→ Goal of the exercise: The response must contain every line from the records below that has "information".
Data excerpts: Begin
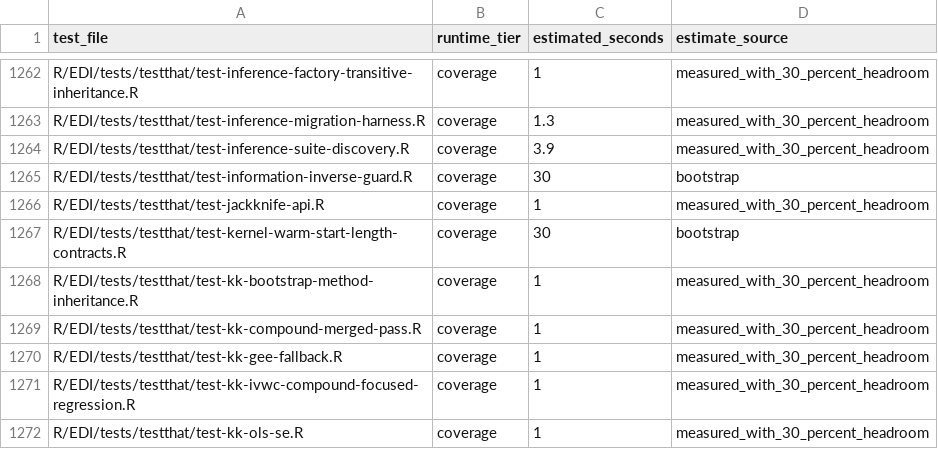
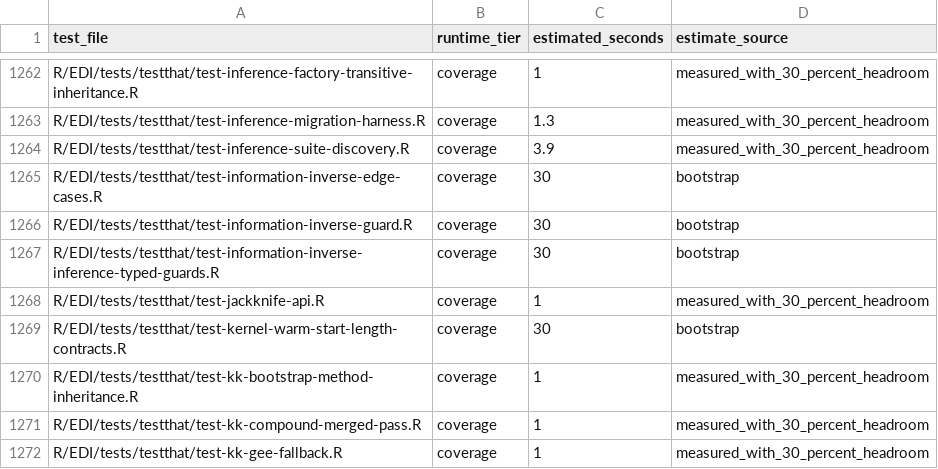
Before and after one commit to kapelner/EDI, a CSV file: R/package_tests/ci/test_runtimes.csv, drawn as a sheet; only a part is shown, gaps mark what is left out; the shorter side is filled out with more unchanged rows; the diff names each change by its address in the sheet, - before the commit and + after, or states it on an @@ line.

Commit message:
pre-push: refresh CI test-runtime manifest

```diff
--- a/R/package_tests/ci/test_runtimes.csv
+++ b/R/package_tests/ci/test_runtimes.csv
+row 1265: R/EDI/tests/testthat/test-information-inverse-edge-cases.R | coverage | 30 | bootstrap
+row 1267: R/EDI/tests/testthat/test-information-inverse-inference-typed-guards.R | coverage | 30 | bootstrap
```
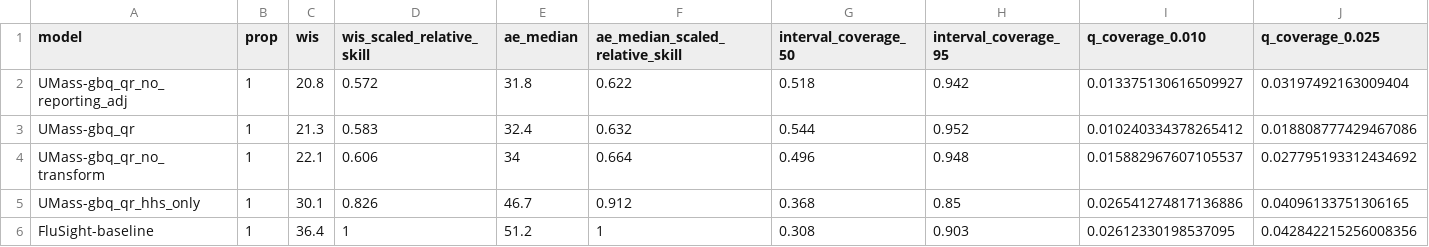
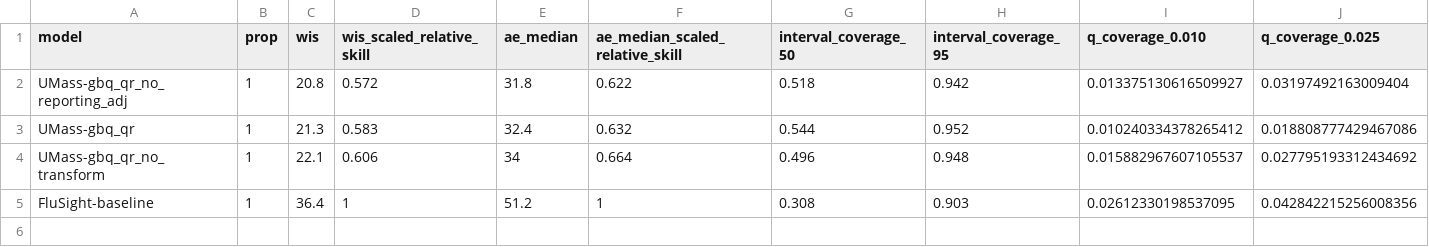
Before and after one commit to reichlab/flusion-manuscript, a CSV file: artifacts/scores/scores_by_model_flusion_data_adj_without_revisions.csv, drawn as a sheet; only a part is shown; rows hold the shown columns only; the diff names each change by its address in the sheet, - before the commit and + after, or states it on an @@ line.

```diff
--- a/artifacts/scores/scores_by_model_flusion_data_adj_without_revisions.csv
+++ b/artifacts/scores/scores_by_model_flusion_data_adj_without_revisions.csv
-row 5: UMass-gbq_qr_hhs_only | 1 | 30.1 | 0.826 | 46.7 | 0.912 | 0.368 | 0.85 | 0.026541274817136886 | 0.04096133751306165
```
Also changed, not shown: artifacts/scores/scores_by_model_horizon_flusion_data_adj.csv, artifacts/scores/scores_by_model_horizon_flusion_data_adj_without_revisions.csv, 17 other files.
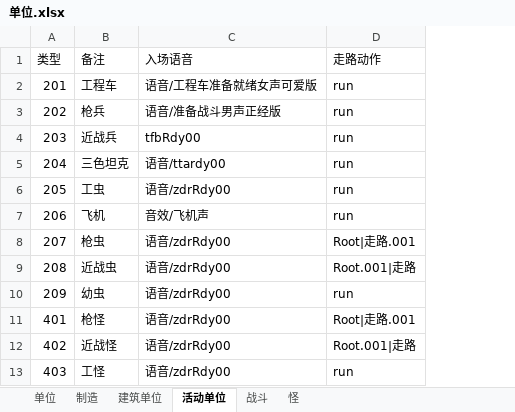
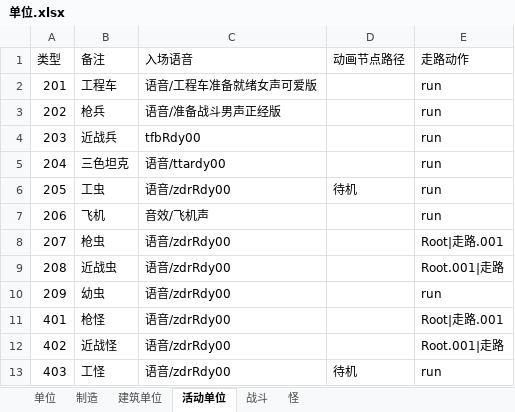
Before and after one commit to 544898458/Iocp20Coroutine, an Excel workbook: Iocp20Coroutine/表/单位.xlsx, sheet 活动单位, drawn as a sheet; values as stored, in another font and other column widths than the file's, no borders; the diff names each change by its address in the sheet, - before the commit and + after, or states it on an @@ line.

```diff
--- a/Iocp20Coroutine/表/单位.xlsx (sheet 活动单位)
+++ b/Iocp20Coroutine/表/单位.xlsx (sheet 活动单位)
+column D (动画节点路径), rows 6-13: 待机 |  |  |  |  |  |  | 待机
```
Also changed, not shown: sheet 单位, 3 other files.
Data excerpts: End
→ Solution to the problem:
+row 1265: R/EDI/tests/testthat/test-information-inverse-edge-cases.R | coverage | 30 | bootstrap
+row 1267: R/EDI/tests/testthat/test-information-inverse-inference-typed-guards.R | coverage | 30 | bootstrap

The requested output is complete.